(Structured diff data)
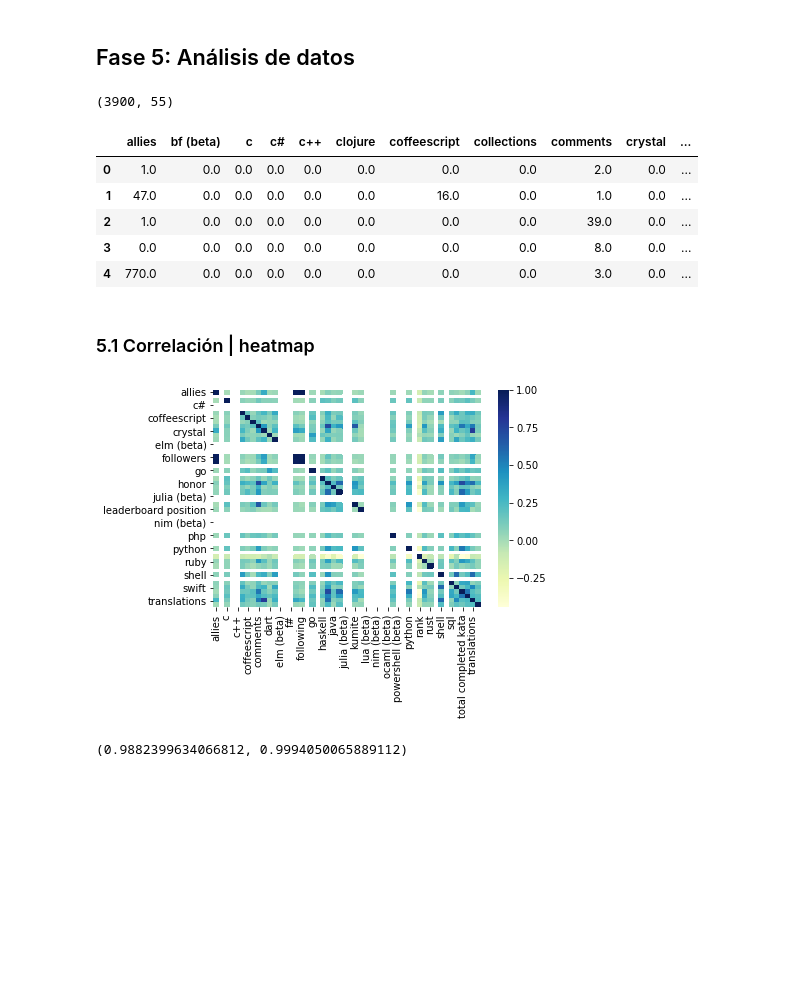
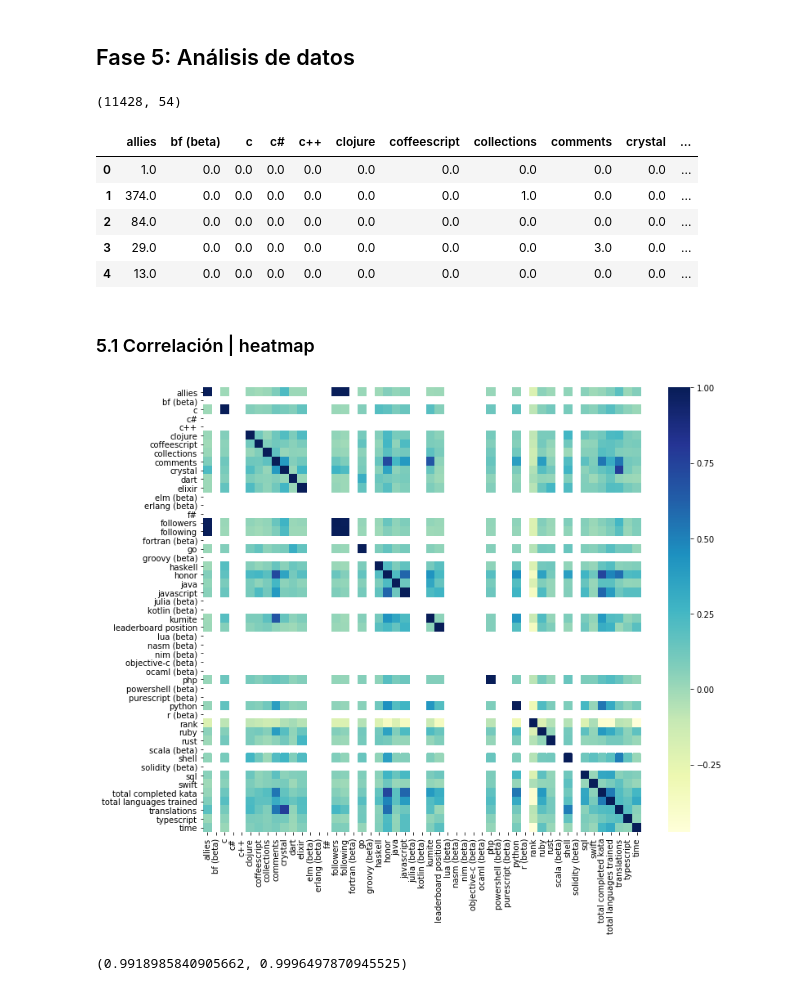
Before and after one commit to albertogcmr/final-project-codewars-ih, a Jupyter notebook: source/Fase-5.ipynb, the cells around one changed output. Saved outputs shown, nothing was run; the diff lists cells and outputs as text; code cells hidden in the pictures; blank space fills up the shorter version.

```diff
--- a/source/Fase-5.ipynb
+++ b/source/Fase-5.ipynb
@@ -23,33 +23,35 @@ pd.options.display.max_columns = None
 # %%
 # Cargamos el dataframe
 
-df = pd.read_csv('../output/dataframe-limpio3939x55.csv', index_col=0)
+df = pd.read_csv('../output/df-limpio-iter3.csv', index_col=0)
 df.shape
 # %% [output]
-(3900, 55)
+(11428, 54)
 # %%
 df.head()
 # %% [output]
 |  | allies | bf (beta) | c | c# | c++ | clojure | coffeescript | collections | comments | crystal | ... |
-| 0 | 1.0 | 0.0 | 0.0 | 0.0 | 0.0 | 0.0 | 0.0 | 0.0 | 2.0 | 0.0 | ... |
-| 1 | 47.0 | 0.0 | 0.0 | 0.0 | 0.0 | 0.0 | 16.0 | 0.0 | 1.0 | 0.0 | ... |
-| 2 | 1.0 | 0.0 | 0.0 | 0.0 | 0.0 | 0.0 | 0.0 | 0.0 | 39.0 | 0.0 | ... |
-| 3 | 0.0 | 0.0 | 0.0 | 0.0 | 0.0 | 0.0 | 0.0 | 0.0 | 8.0 | 0.0 | ... |
-| 4 | 770.0 | 0.0 | 0.0 | 0.0 | 0.0 | 0.0 | 0.0 | 0.0 | 3.0 | 0.0 | ... |
+| 0 | 1.0 | 0.0 | 0.0 | 0.0 | 0.0 | 0.0 | 0.0 | 0.0 | 0.0 | 0.0 | ... |
+| 1 | 374.0 | 0.0 | 0.0 | 0.0 | 0.0 | 0.0 | 0.0 | 1.0 | 0.0 | 0.0 | ... |
+| 2 | 84.0 | 0.0 | 0.0 | 0.0 | 0.0 | 0.0 | 0.0 | 0.0 | 0.0 | 0.0 | ... |
+| 3 | 29.0 | 0.0 | 0.0 | 0.0 | 0.0 | 0.0 | 0.0 | 0.0 | 3.0 | 0.0 | ... |
+| 4 | 13.0 | 0.0 | 0.0 | 0.0 | 0.0 | 0.0 | 0.0 | 0.0 | 0.0 | 0.0 | ... |
 # %% [markdown]
 ### 5.1 Correlación | heatmap
 # %%
 correlation = df.corr(method='pearson')
+
+fig, ax = plt.subplots(figsize=(12,10))
 ax = sns.heatmap(correlation, cmap="YlGnBu")
 # %% [output]
-[figure, old version]
+[figure, new version]
 # %%
 # Se puede apreciar la alta correlación entre las features sociales:
 # followers, following, allies
 
 correlation.loc['followers', 'allies'], correlation.loc['following', 'allies']
 # %% [output]
-(0.9882399634066812, 0.9994050065889112)
+(0.9918985840905662, 0.9996497870945525)
 # %%
 # Podemos eliminar dos de las tres por la alta correlación.
 df.drop(columns=['followers', 'following'], inplace=True)
```
Also changed, not shown: parts of 12 cells of this notebook, 13 other files.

Your goal: Read through the entries and copy every line that includes "heatmap".

Result of this exercise:
 ### 5.1 Correlación | heatmap
 ax = sns.heatmap(correlation, cmap="YlGnBu")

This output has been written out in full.